### Raw data
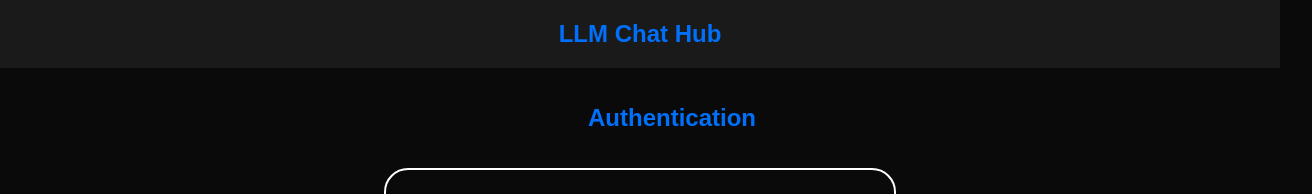
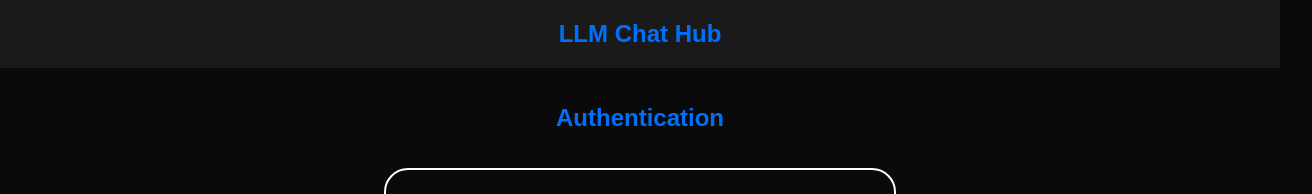
Before and after one commit to dhruv4023/ChatBotAppClient, a React (Create React App) app: page /auth/1 in a window 1280 px wide. Shown: the top 194 px of the page, 1312 px wide, since content can reach past the window. Built offline with nearby package versions, Linux system fonts and the light colour scheme.

Commit message:
login page

```diff
--- a/src/Pages/LoginPage/LoginPage.jsx
+++ b/src/Pages/LoginPage/LoginPage.jsx
@@ -34,7 +34,7 @@ const LoginPage = () => {
           LLM Chat Hub
         </Typography>
       </Box>
-      <FlexEvenly margin={"2rem"} width={'100%'}>
+      <FlexEvenly m={"2rem 0 2rem 0"} width={'100%'}>
         <MyTitle txt={'Authentication'} />
       </FlexEvenly>
       <Box
--- a/src/Pages/ProfilePage/ProfilePage.jsx
+++ b/src/Pages/ProfilePage/ProfilePage.jsx
@@ -18,7 +18,7 @@ const ProfilePage = () => {
   // Use the useEffect hook to fetch user data based on the UID parameter
   useEffect(() => {
     const fetchData = async () => {
-      if (UID === admin.username) {
+      if (UID === admin?.username) {
         setUser(admin)
       } else {
         try {
@@ -45,7 +45,7 @@ const ProfilePage = () => {
             leftComponent={
               <LeftComponents
                 user={user}
-                admin={UID === admin.username}
+                admin={UID === admin?.username}
                 setEditProf={setEditProf}
               />
             }
```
######
The copy must reproduce every entry exactly while excluding all pictures.

**Response below:**
Before and after one commit to dhruv4023/ChatBotAppClient, a React (Create React App) app: page /auth/1 in a window 1280 px wide. Shown: the top 194 px of the page, 1312 px wide, since content can reach past the window. Built offline with nearby package versions, Linux system fonts and the light colour scheme.

Commit message:
login page

```diff
--- a/src/Pages/LoginPage/LoginPage.jsx
+++ b/src/Pages/LoginPage/LoginPage.jsx
@@ -34,7 +34,7 @@ const LoginPage = () => {
           LLM Chat Hub
         </Typography>
       </Box>
-      <FlexEvenly margin={"2rem"} width={'100%'}>
+      <FlexEvenly m={"2rem 0 2rem 0"} width={'100%'}>
         <MyTitle txt={'Authentication'} />
       </FlexEvenly>
       <Box
--- a/src/Pages/ProfilePage/ProfilePage.jsx
+++ b/src/Pages/ProfilePage/ProfilePage.jsx
@@ -18,7 +18,7 @@ const ProfilePage = () => {
   // Use the useEffect hook to fetch user data based on the UID parameter
   useEffect(() => {
     const fetchData = async () => {
-      if (UID === admin.username) {
+      if (UID === admin?.username) {
         setUser(admin)
       } else {
         try {
@@ -45,7 +45,7 @@ const ProfilePage = () => {
             leftComponent={
               <LeftComponents
                 user={user}
-                admin={UID === admin.username}
+                admin={UID === admin?.username}
                 setEditProf={setEditProf}
               />
             }
```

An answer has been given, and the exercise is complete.